Fighting Spam Bots
The CWCki is a great place but is the target of spam bots. Here are some suggestions I have on how to fight spammers:
1. Spam Sniping
America's second favorite past time. If you see an obvious spam bot (a user page that reads like a blog with a ton of external links) or spam page (reads like a blog or ad with a ton of external links) then edit the page and put "delete|spambot/spam" with two curly brackets on either side at the at the top of the page. This will nominate the page for deletion.
2. Limit day-one edits
I'm not sure how much can be done to limit newly registered users but if possible limiting edits, particularly creating new pages, for the first 24 hours may be allow the admins to weed out spam bots as the captcha doesn't seem to stop these bots from making edits. The downside to this is that legitimate new uses will suffer, so this may not be the best.
3. Spam tagging bots

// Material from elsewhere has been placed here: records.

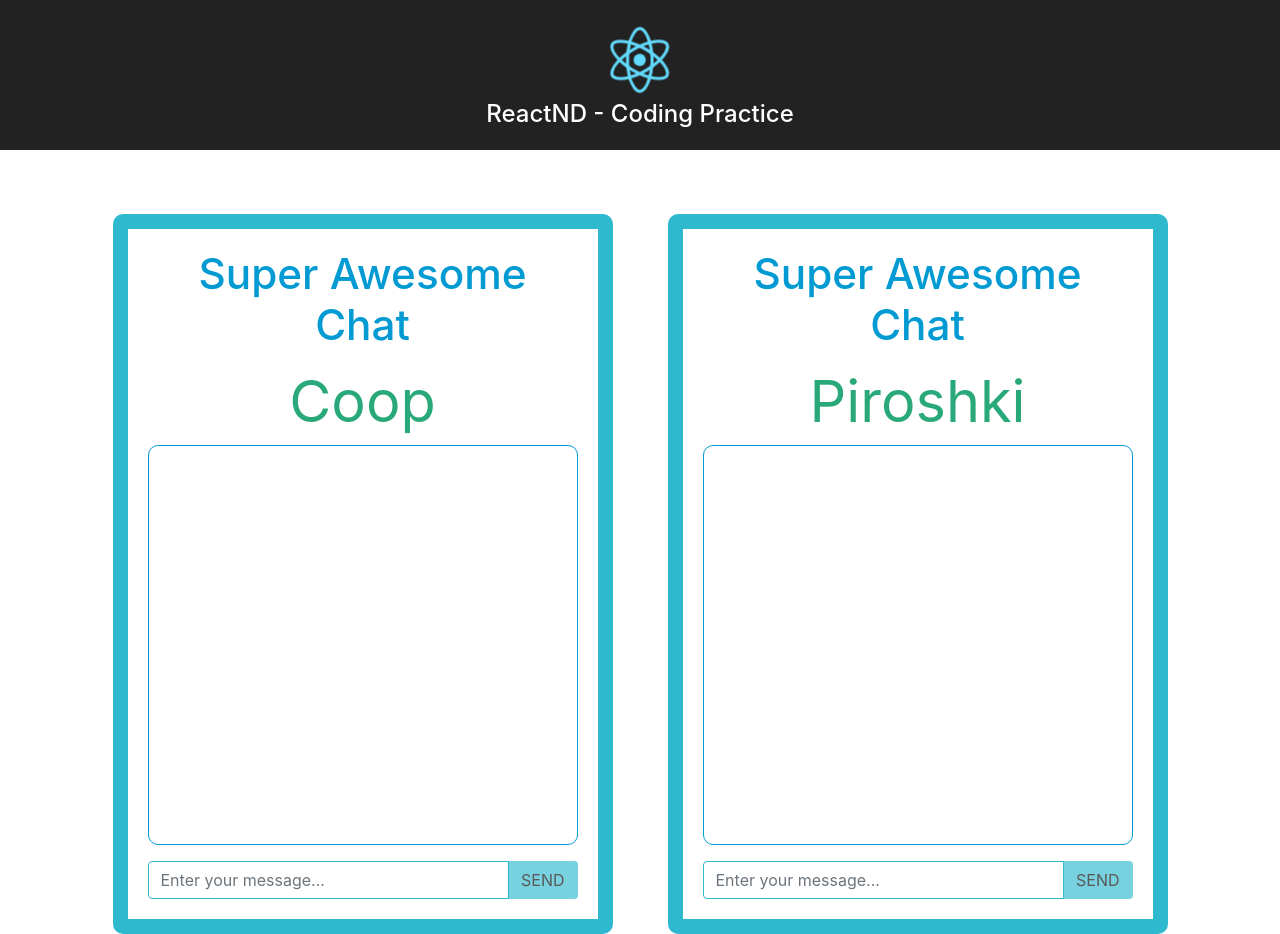
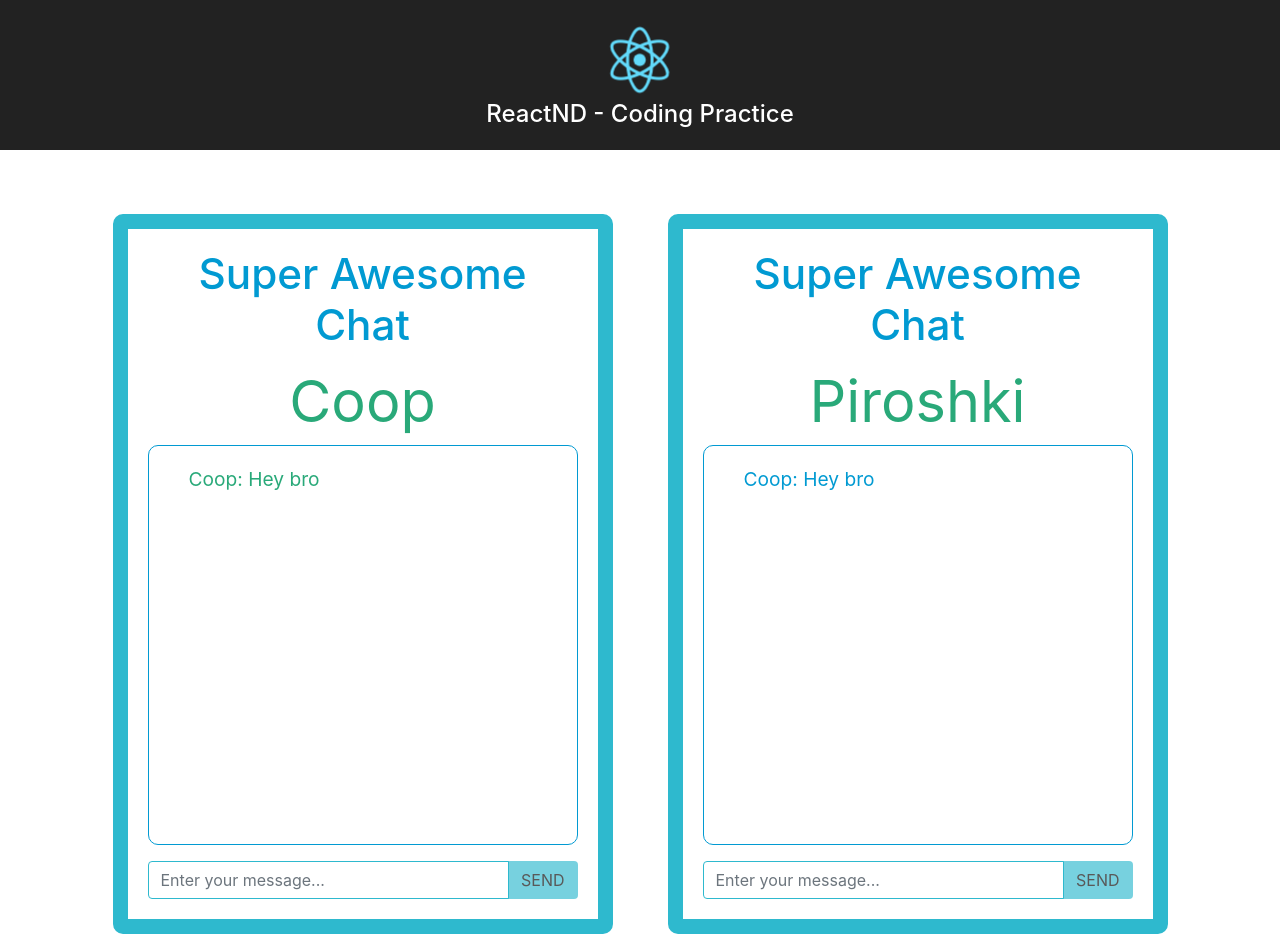
Before and after one commit to misakimichy/React-all-together2, a React (Create React App) app: page / in a window 1280 px wide. Built offline with nearby package versions, Linux system fonts and the light colour scheme.

Commit message:
Add initial text.

```diff
--- a/src/App.js
+++ b/src/App.js
@@ -6,7 +6,11 @@ import ChatWindow from './ChatWindow';
 class App extends Component {
   users = [{ username: 'Coop' }, { username: 'Piroshki' }];
   state = {
-    messages: [],
+    messages: [{
+        username: 'Coop',
+        text: 'Hey bro'
+      }
+    ],
   };
 
   onMessage = (username, message) => {
```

Employment of bots which use certain criteria to silently tag spam bots may be the most effective combative force against the bots. Targeting new users who post external links on their user page may be an easy way to find these bots but also certain phrases and even names may also be easy giveaways that a user is actually a spam bot.
4. Expand the registration process
This may confuse or impede the automated process spammers use to get bots on the wiki. Asking questions such as "What is Chris' medial made of?" or "What happened in China on June 4th?" may allow for legitimate users to create accounts but stop bots.
The CWCki is back up motherfuckers!
It's all good... for now